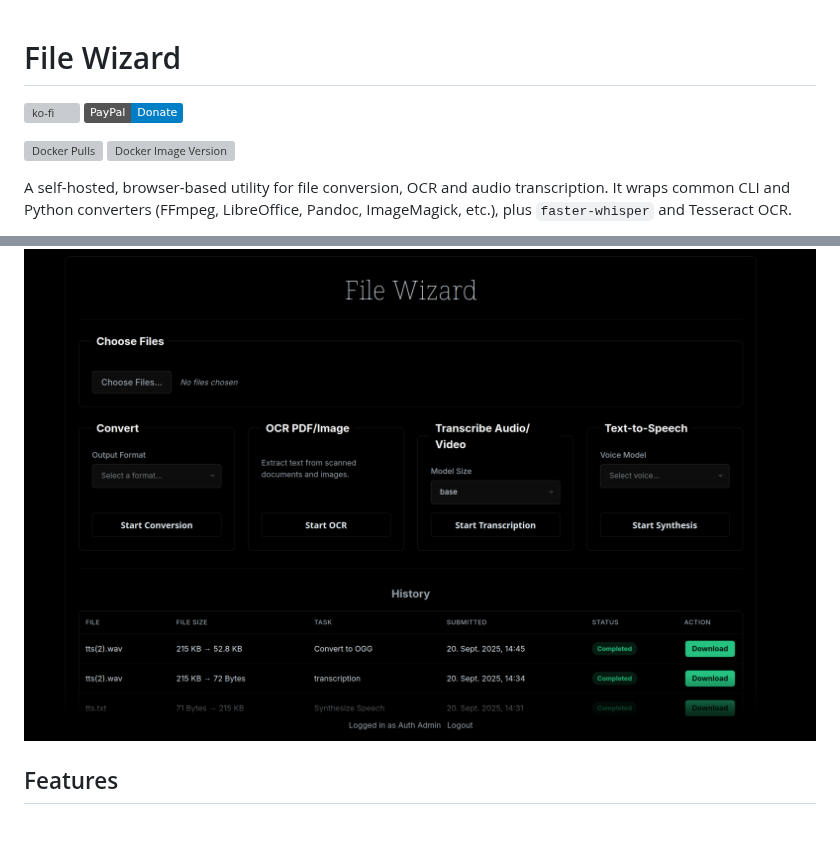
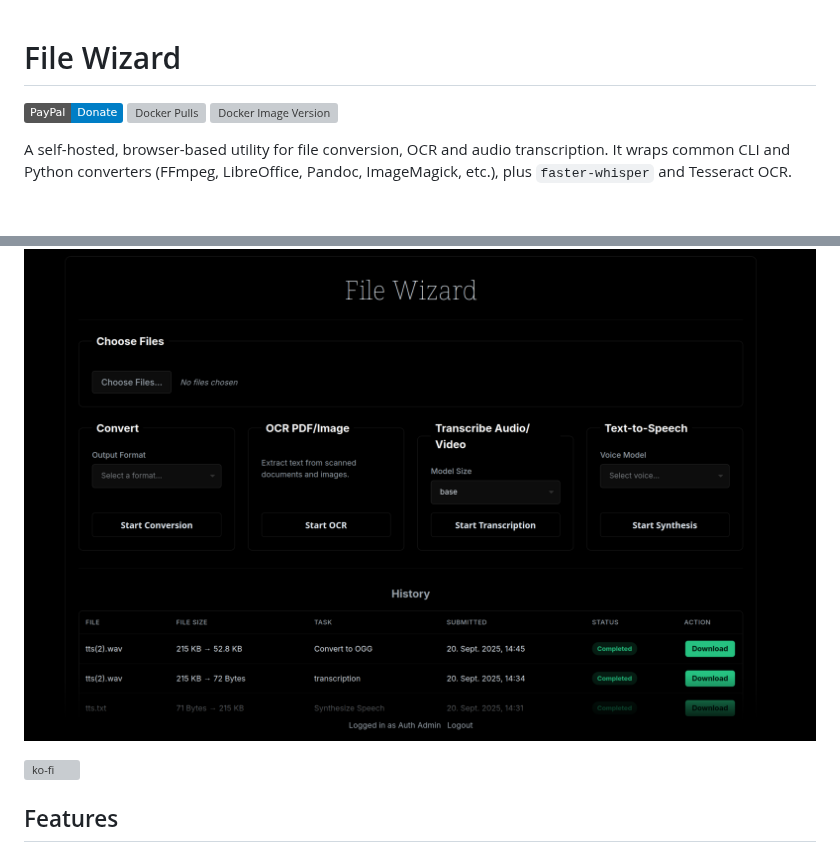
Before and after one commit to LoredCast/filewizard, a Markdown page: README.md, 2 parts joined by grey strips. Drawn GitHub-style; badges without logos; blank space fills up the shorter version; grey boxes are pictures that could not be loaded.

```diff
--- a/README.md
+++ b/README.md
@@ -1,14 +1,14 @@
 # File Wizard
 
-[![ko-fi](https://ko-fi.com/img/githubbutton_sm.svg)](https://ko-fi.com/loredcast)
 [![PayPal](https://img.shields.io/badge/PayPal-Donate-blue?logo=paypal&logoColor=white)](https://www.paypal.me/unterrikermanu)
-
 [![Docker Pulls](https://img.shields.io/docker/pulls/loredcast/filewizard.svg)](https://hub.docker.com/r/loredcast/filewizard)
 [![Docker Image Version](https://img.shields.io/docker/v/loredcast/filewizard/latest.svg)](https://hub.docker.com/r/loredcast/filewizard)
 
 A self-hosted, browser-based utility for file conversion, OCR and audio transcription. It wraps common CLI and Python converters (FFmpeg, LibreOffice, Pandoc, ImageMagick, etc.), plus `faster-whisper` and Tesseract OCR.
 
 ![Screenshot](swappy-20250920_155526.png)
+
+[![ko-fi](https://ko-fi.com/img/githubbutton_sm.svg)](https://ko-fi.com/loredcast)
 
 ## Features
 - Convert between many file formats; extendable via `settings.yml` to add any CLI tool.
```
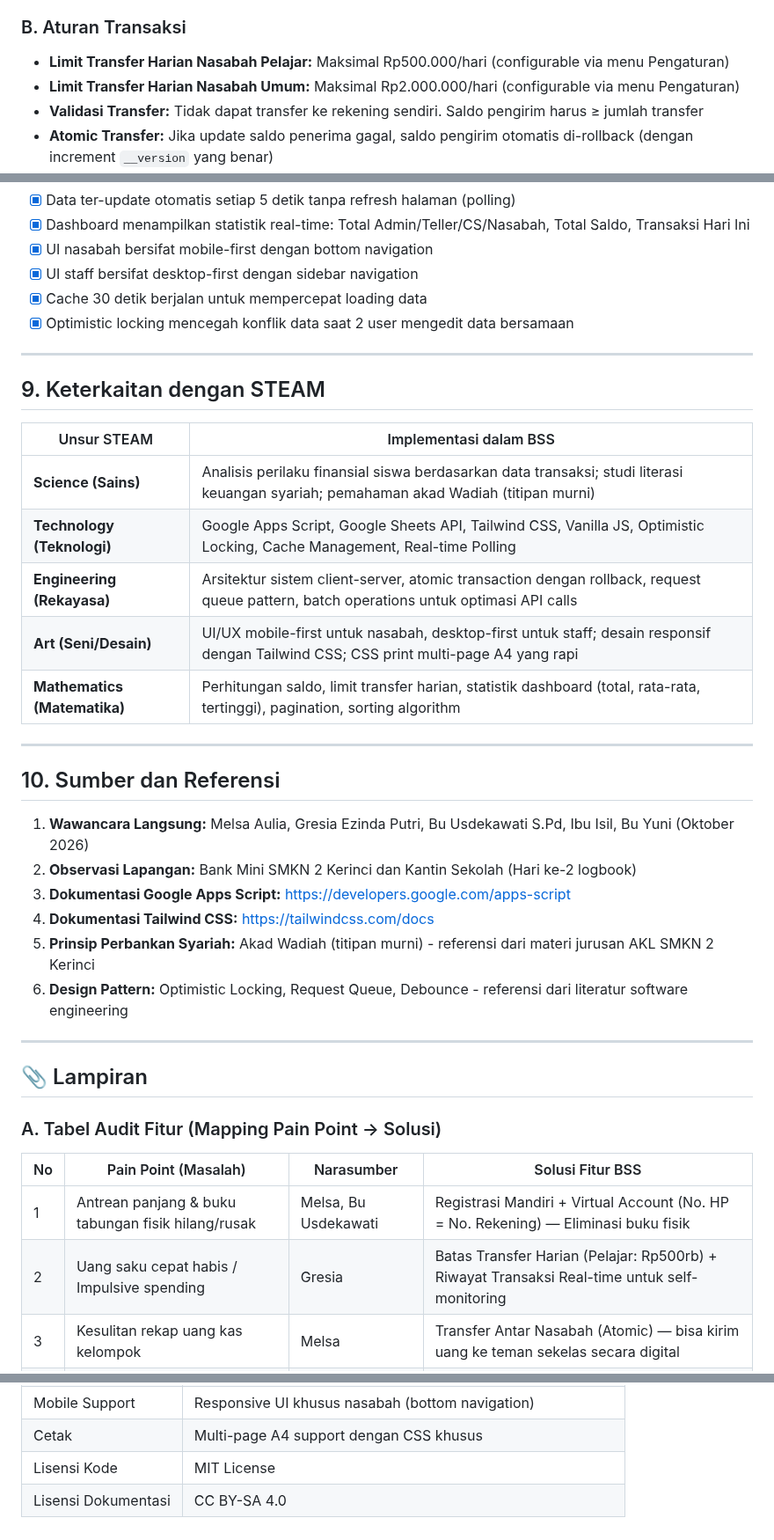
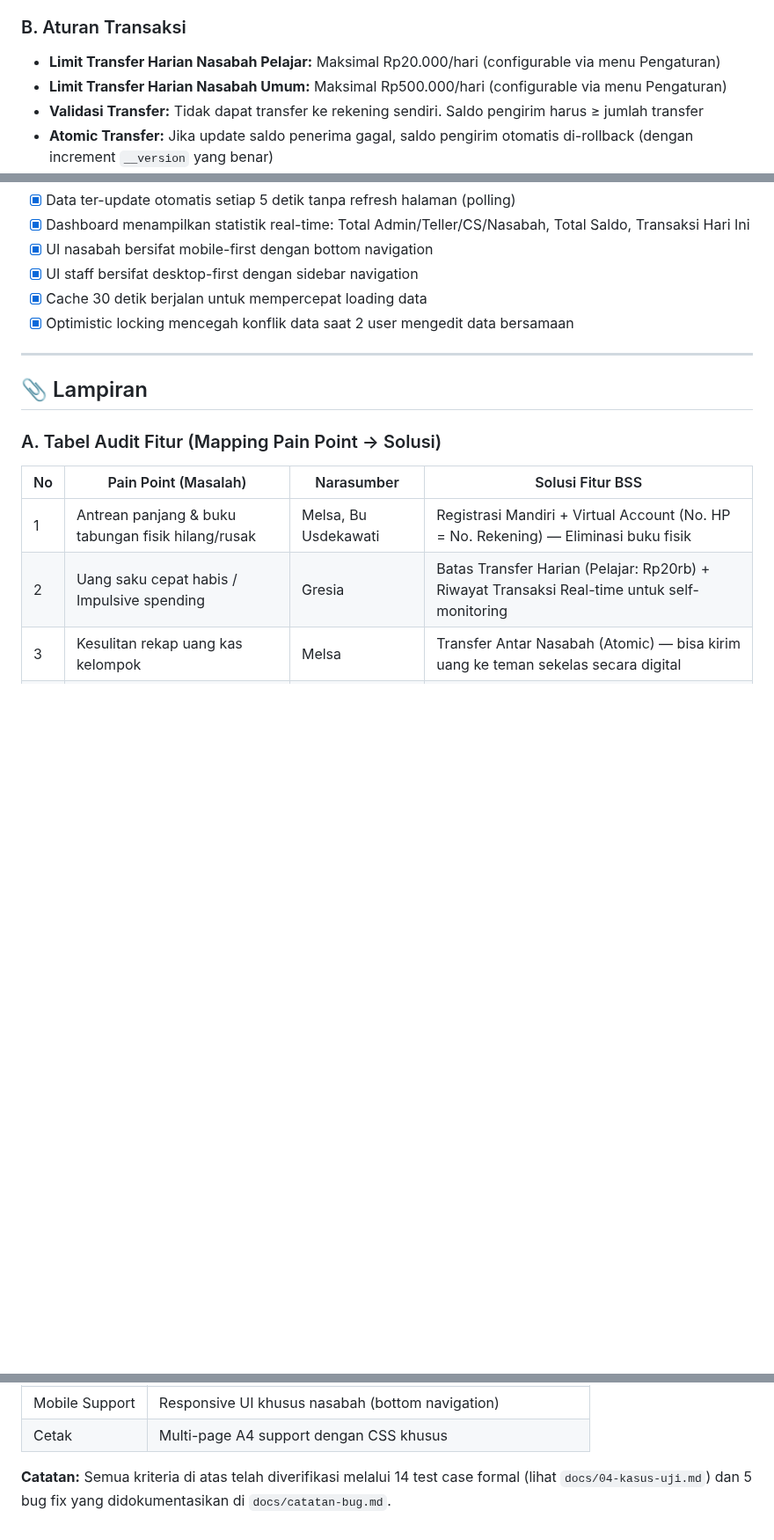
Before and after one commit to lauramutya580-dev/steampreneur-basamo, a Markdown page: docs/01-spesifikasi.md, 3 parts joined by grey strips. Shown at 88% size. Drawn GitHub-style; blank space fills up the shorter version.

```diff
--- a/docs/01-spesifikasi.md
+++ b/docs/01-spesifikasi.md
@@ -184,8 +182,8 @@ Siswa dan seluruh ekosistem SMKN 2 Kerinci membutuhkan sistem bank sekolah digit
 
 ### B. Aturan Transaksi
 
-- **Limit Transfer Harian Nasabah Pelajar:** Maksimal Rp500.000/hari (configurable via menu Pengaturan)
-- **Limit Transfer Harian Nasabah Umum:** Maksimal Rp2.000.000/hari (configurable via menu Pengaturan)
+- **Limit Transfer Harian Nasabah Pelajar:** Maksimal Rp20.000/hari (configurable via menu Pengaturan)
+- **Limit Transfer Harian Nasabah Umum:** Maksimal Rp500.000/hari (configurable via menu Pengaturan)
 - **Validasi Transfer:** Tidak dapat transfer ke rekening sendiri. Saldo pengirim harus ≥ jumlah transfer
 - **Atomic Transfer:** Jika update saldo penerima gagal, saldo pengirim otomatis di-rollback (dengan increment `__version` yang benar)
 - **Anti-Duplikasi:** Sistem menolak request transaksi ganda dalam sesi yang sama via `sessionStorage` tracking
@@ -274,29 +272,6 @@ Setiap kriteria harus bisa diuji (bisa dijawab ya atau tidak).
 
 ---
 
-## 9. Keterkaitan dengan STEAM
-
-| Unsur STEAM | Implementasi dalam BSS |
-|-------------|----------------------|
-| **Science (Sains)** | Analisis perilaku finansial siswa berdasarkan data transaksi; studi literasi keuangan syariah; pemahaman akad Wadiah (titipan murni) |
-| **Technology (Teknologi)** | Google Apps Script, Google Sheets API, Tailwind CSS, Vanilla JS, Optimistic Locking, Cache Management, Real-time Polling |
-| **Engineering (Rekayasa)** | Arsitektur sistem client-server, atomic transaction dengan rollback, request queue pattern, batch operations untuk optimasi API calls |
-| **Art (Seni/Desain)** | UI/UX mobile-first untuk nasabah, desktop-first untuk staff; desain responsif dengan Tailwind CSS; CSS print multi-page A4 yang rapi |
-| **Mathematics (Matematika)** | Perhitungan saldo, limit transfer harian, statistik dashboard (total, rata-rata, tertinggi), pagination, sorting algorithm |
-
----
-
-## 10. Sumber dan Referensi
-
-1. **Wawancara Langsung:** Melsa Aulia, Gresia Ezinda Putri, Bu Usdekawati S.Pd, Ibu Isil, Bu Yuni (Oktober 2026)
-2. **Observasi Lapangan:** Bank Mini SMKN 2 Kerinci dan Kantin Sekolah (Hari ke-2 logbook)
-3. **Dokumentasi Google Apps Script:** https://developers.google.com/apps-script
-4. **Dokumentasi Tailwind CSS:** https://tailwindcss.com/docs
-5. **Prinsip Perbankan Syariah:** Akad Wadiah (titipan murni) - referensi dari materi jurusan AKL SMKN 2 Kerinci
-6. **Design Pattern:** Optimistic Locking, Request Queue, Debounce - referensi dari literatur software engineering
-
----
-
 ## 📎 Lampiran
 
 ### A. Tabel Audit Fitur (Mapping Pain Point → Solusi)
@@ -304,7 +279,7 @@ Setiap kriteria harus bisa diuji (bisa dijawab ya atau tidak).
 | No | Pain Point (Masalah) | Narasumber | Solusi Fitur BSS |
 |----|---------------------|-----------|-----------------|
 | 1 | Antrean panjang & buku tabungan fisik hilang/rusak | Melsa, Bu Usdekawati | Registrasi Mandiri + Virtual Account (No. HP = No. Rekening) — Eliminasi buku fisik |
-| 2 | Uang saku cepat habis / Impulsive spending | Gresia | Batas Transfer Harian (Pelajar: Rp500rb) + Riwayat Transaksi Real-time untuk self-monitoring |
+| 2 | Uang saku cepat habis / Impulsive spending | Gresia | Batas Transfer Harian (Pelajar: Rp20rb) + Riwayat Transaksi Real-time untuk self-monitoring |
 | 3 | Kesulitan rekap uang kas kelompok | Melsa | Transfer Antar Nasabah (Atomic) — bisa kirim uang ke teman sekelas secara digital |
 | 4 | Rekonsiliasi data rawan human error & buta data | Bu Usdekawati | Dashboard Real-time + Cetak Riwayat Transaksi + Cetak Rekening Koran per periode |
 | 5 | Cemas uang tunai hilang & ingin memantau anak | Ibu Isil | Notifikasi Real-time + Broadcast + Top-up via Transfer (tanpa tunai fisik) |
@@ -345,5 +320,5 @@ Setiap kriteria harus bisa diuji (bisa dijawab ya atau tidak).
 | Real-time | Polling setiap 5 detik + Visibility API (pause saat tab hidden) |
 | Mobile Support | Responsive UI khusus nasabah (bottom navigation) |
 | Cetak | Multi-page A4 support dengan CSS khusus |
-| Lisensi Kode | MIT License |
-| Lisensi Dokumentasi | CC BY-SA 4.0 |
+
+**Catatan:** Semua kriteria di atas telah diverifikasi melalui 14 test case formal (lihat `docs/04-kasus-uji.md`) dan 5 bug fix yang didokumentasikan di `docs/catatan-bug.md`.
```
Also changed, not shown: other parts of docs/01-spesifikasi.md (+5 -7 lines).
■ ■ ■
Action item
Every entry is to be reproduced word for word, and no image is carried over.

Your solution
Before and after one commit to LoredCast/filewizard, a Markdown page: README.md, 2 parts joined by grey strips. Drawn GitHub-style; badges without logos; blank space fills up the shorter version; grey boxes are pictures that could not be loaded.

```diff
--- a/README.md
+++ b/README.md
@@ -1,14 +1,14 @@
 # File Wizard
 
-[![ko-fi](https://ko-fi.com/img/githubbutton_sm.svg)](https://ko-fi.com/loredcast)
 [![PayPal](https://img.shields.io/badge/PayPal-Donate-blue?logo=paypal&logoColor=white)](https://www.paypal.me/unterrikermanu)
-
 [![Docker Pulls](https://img.shields.io/docker/pulls/loredcast/filewizard.svg)](https://hub.docker.com/r/loredcast/filewizard)
 [![Docker Image Version](https://img.shields.io/docker/v/loredcast/filewizard/latest.svg)](https://hub.docker.com/r/loredcast/filewizard)
 
 A self-hosted, browser-based utility for file conversion, OCR and audio transcription. It wraps common CLI and Python converters (FFmpeg, LibreOffice, Pandoc, ImageMagick, etc.), plus `faster-whisper` and Tesseract OCR.
 
 ![Screenshot](swappy-20250920_155526.png)
+
+[![ko-fi](https://ko-fi.com/img/githubbutton_sm.svg)](https://ko-fi.com/loredcast)
 
 ## Features
 - Convert between many file formats; extendable via `settings.yml` to add any CLI tool.
```
Before and after one commit to lauramutya580-dev/steampreneur-basamo, a Markdown page: docs/01-spesifikasi.md, 3 parts joined by grey strips. Shown at 88% size. Drawn GitHub-style; blank space fills up the shorter version.

```diff
--- a/docs/01-spesifikasi.md
+++ b/docs/01-spesifikasi.md
@@ -184,8 +182,8 @@ Siswa dan seluruh ekosistem SMKN 2 Kerinci membutuhkan sistem bank sekolah digit
 
 ### B. Aturan Transaksi
 
-- **Limit Transfer Harian Nasabah Pelajar:** Maksimal Rp500.000/hari (configurable via menu Pengaturan)
-- **Limit Transfer Harian Nasabah Umum:** Maksimal Rp2.000.000/hari (configurable via menu Pengaturan)
+- **Limit Transfer Harian Nasabah Pelajar:** Maksimal Rp20.000/hari (configurable via menu Pengaturan)
+- **Limit Transfer Harian Nasabah Umum:** Maksimal Rp500.000/hari (configurable via menu Pengaturan)
 - **Validasi Transfer:** Tidak dapat transfer ke rekening sendiri. Saldo pengirim harus ≥ jumlah transfer
 - **Atomic Transfer:** Jika update saldo penerima gagal, saldo pengirim otomatis di-rollback (dengan increment `__version` yang benar)
 - **Anti-Duplikasi:** Sistem menolak request transaksi ganda dalam sesi yang sama via `sessionStorage` tracking
@@ -274,29 +272,6 @@ Setiap kriteria harus bisa diuji (bisa dijawab ya atau tidak).
 
 ---
 
-## 9. Keterkaitan dengan STEAM
-
-| Unsur STEAM | Implementasi dalam BSS |
-|-------------|----------------------|
-| **Science (Sains)** | Analisis perilaku finansial siswa berdasarkan data transaksi; studi literasi keuangan syariah; pemahaman akad Wadiah (titipan murni) |
-| **Technology (Teknologi)** | Google Apps Script, Google Sheets API, Tailwind CSS, Vanilla JS, Optimistic Locking, Cache Management, Real-time Polling |
-| **Engineering (Rekayasa)** | Arsitektur sistem client-server, atomic transaction dengan rollback, request queue pattern, batch operations untuk optimasi API calls |
-| **Art (Seni/Desain)** | UI/UX mobile-first untuk nasabah, desktop-first untuk staff; desain responsif dengan Tailwind CSS; CSS print multi-page A4 yang rapi |
-| **Mathematics (Matematika)** | Perhitungan saldo, limit transfer harian, statistik dashboard (total, rata-rata, tertinggi), pagination, sorting algorithm |
-
----
-
-## 10. Sumber dan Referensi
-
-1. **Wawancara Langsung:** Melsa Aulia, Gresia Ezinda Putri, Bu Usdekawati S.Pd, Ibu Isil, Bu Yuni (Oktober 2026)
-2. **Observasi Lapangan:** Bank Mini SMKN 2 Kerinci dan Kantin Sekolah (Hari ke-2 logbook)
-3. **Dokumentasi Google Apps Script:** https://developers.google.com/apps-script
-4. **Dokumentasi Tailwind CSS:** https://tailwindcss.com/docs
-5. **Prinsip Perbankan Syariah:** Akad Wadiah (titipan murni) - referensi dari materi jurusan AKL SMKN 2 Kerinci
-6. **Design Pattern:** Optimistic Locking, Request Queue, Debounce - referensi dari literatur software engineering
-
----
-
 ## 📎 Lampiran
 
 ### A. Tabel Audit Fitur (Mapping Pain Point → Solusi)
@@ -304,7 +279,7 @@ Setiap kriteria harus bisa diuji (bisa dijawab ya atau tidak).
 | No | Pain Point (Masalah) | Narasumber | Solusi Fitur BSS |
 |----|---------------------|-----------|-----------------|
 | 1 | Antrean panjang & buku tabungan fisik hilang/rusak | Melsa, Bu Usdekawati | Registrasi Mandiri + Virtual Account (No. HP = No. Rekening) — Eliminasi buku fisik |
-| 2 | Uang saku cepat habis / Impulsive spending | Gresia | Batas Transfer Harian (Pelajar: Rp500rb) + Riwayat Transaksi Real-time untuk self-monitoring |
+| 2 | Uang saku cepat habis / Impulsive spending | Gresia | Batas Transfer Harian (Pelajar: Rp20rb) + Riwayat Transaksi Real-time untuk self-monitoring |
 | 3 | Kesulitan rekap uang kas kelompok | Melsa | Transfer Antar Nasabah (Atomic) — bisa kirim uang ke teman sekelas secara digital |
 | 4 | Rekonsiliasi data rawan human error & buta data | Bu Usdekawati | Dashboard Real-time + Cetak Riwayat Transaksi + Cetak Rekening Koran per periode |
 | 5 | Cemas uang tunai hilang & ingin memantau anak | Ibu Isil | Notifikasi Real-time + Broadcast + Top-up via Transfer (tanpa tunai fisik) |
@@ -345,5 +320,5 @@ Setiap kriteria harus bisa diuji (bisa dijawab ya atau tidak).
 | Real-time | Polling setiap 5 detik + Visibility API (pause saat tab hidden) |
 | Mobile Support | Responsive UI khusus nasabah (bottom navigation) |
 | Cetak | Multi-page A4 support dengan CSS khusus |
-| Lisensi Kode | MIT License |
-| Lisensi Dokumentasi | CC BY-SA 4.0 |
+
+**Catatan:** Semua kriteria di atas telah diverifikasi melalui 14 test case formal (lihat `docs/04-kasus-uji.md`) dan 5 bug fix yang didokumentasikan di `docs/catatan-bug.md`.
```
Also changed, not shown: other parts of docs/01-spesifikasi.md (+5 -7 lines).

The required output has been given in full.